Miami Beach, FL, USA, 2001: International Nursing Symposium
Buenos Aires, Argentina, 2002: Trauma Seminar in collaboration with Hospital Fernandez
Mexico City, Mexico, 2004: Nursing Seminar in collaboration with Ministry of Health
Monterrey, NL, Mexico, 2004: 1st International Nursing Seminar: “Challenges facing a nurse today” in collaboration with Tec Monterrey Hospital and Nuevo Leon General Hospital
Guadalajara, Jalisco, Mexico, 2005: VII International Congress of Medical Advancements –Dealing with Massive Catastrophes in collaboration with Guadalajara Civilian Hospitals
Jerusalem, Israel, 2005: Hadassah Medical Organization(HMO) and Hadassah Mexico organize a one-week Symposium for Mexican Pediatric Dentists in collaboration with Mexican Association of Orthodontics

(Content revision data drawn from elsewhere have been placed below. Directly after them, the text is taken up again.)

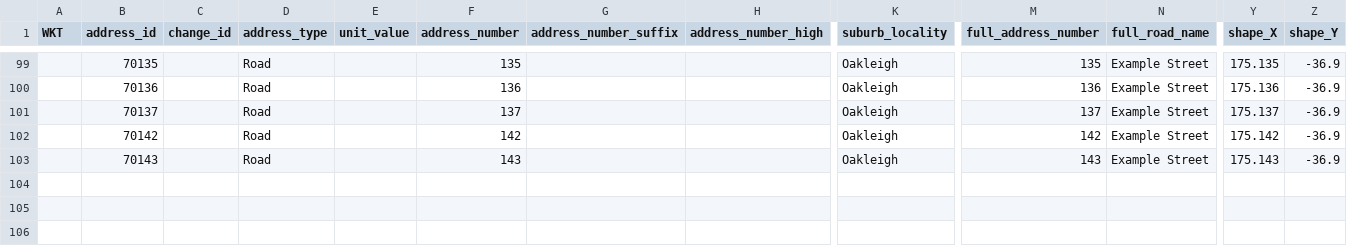
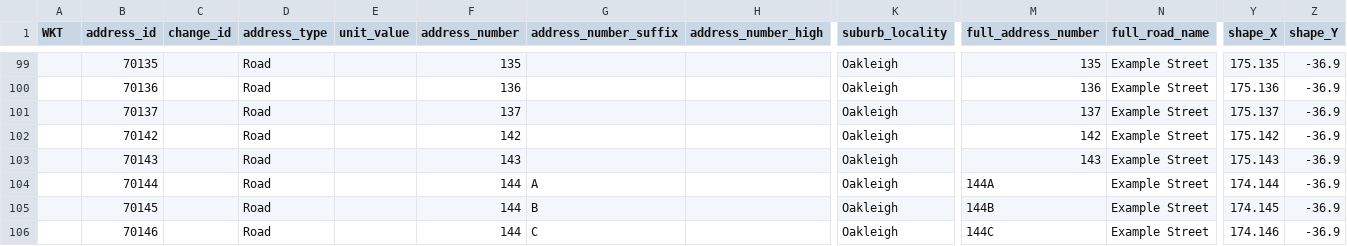
Before and after one commit to osm-nz/linz-address-import, a CSV file: src/__tests__/mock/linz-dump.csv, drawn as a sheet; only a part is shown, gaps mark what is left out; rows hold the shown columns only; the diff names each change by its address in the sheet, - before the commit and + after, or states it on an @@ line.

Commit message:
allow addresses to be unstacked via an OSM tag (#18)

```diff
--- a/src/__tests__/mock/linz-dump.csv
+++ b/src/__tests__/mock/linz-dump.csv
+row 104:  | 70144 |  | Road |  | 144 | A |  | Oakleigh | 144A | Example Street | 174.144 | -36.9
+row 105:  | 70145 |  | Road |  | 144 | B |  | Oakleigh | 144B | Example Street | 174.145 | -36.9
+row 106:  | 70146 |  | Road |  | 144 | C |  | Oakleigh | 144C | Example Street | 174.146 | -36.9
```
Also changed, not shown: 10 other files.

Costa Rica, 2006: Alternative Medicine Seminar in collaboration with Unibe University; Collaborative Agreement signed that allows for five Costa Rican physicians to do specialty training at HMO
Panama, 2007: 1st Trauma Seminar - “Trauma Emergencies”as well as a Medical and Nursing Seminar in collaboration with Hospital SantoTomas
Mexico City, Mexico, 2008: Human Genome Institute Conference
Mexico, 2009-2010: First Aid Courses - as part of a grassroots project, intended to raise awareness of Hadassah International among the Jewish communities of Mexico and provide health education to its members
Mexico, 2010: Breast Cancer Awareness Week (including conferences, workshops and seminars) in collaboration with the Mexico National Cancer Institute, Oncology Center of ABC Hospital, Hospital San Jose - Tec de Monterrey, Hospital OCA, Red Cross of Monterrey
Mexico City, Mexico, 2011: Trauma Symposium - “Dealing with Multiple Victims of a MassCatastrophe: Experiences from the Hadassah Medical Organization” in collaboration with Cadena, A.C., a group of young volunteers from the Jewish community that deal with emergency situations and national disasters
Mexico, 2011: Nutrition and WellnessEvent (including conferences, workshops and seminars) in collaboration with the Mexico Ministry of Health, Mexico National Institute of Medical Sciences and Nutrition, Gea Gonzalez Hospital, ABC Hospital, Maguen David Community Center
Sao Paulo, Brazil; June, 2012: Academic Medical Congress in light of a collaborative agreement drawn up between Alberto Einstein Hospital,the government of Sao Paulo and HMO.